These do not seem to play as important a role in ulcerative colitis as in Crohn's. However, there are a number of genes that predispose to the disease. Some of these are the same genes that are associated with increased risk of Crohn's disease.
Environmental factors include
- Whether you were breast fed as a baby. There is evidence that this reduces risk of colitis(1). The likely reason is that breast feeding helps our immune system to develop by feeding gut bacteria and providing antibodies and other elements of the immune system.
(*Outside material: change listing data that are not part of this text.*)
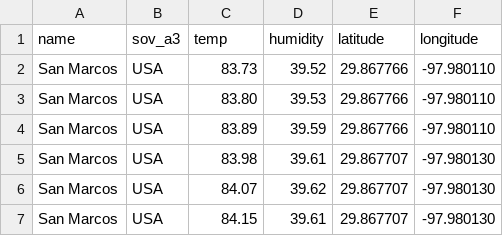
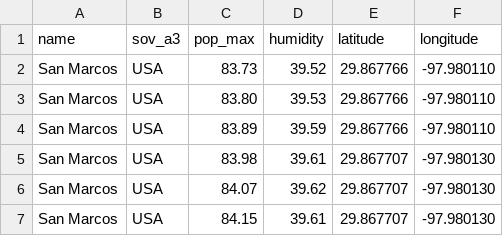
Before and after one commit to JeremyHester/HeatIslandDemo, a CSV file: preliminarydata.csv, drawn as a sheet; only a part is shown.

Commit message:
Update preliminarydata.csv

```diff
--- a/preliminarydata.csv
+++ b/preliminarydata.csv
@@ -1,2 +1,2 @@
-name,sov_a3,temp,humidity,latitude,longitude
+name,sov_a3,pop_max,humidity,latitude,longitude
 San Marcos,USA,83.73,39.52,29.867766,-97.980110
```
All this is likely to improve the tolerance that our immune system later displays to what we eat.
- One dietary factor that affects colitis is how much of different types of fat you consume. Omega 3 (w3) and omega 6 (w6) fats have different and normally opposing effects on hormones in our body. The w6 fats are normally inflammatory with w3 being anti-inflammatory. The ratio between the level of these two fats is thought to affect how much inflammation there is in our bodies. Inflammation is not always bad, but it is thought that most of us eat too much w6 in comparison to w3, leading to a more inflammatory set of hormones being released in our bodies. There is evidence from animal experiments that supports the notion that too much w6 in comparison to w3 can increase the amount of inflammation experienced with colitis(2).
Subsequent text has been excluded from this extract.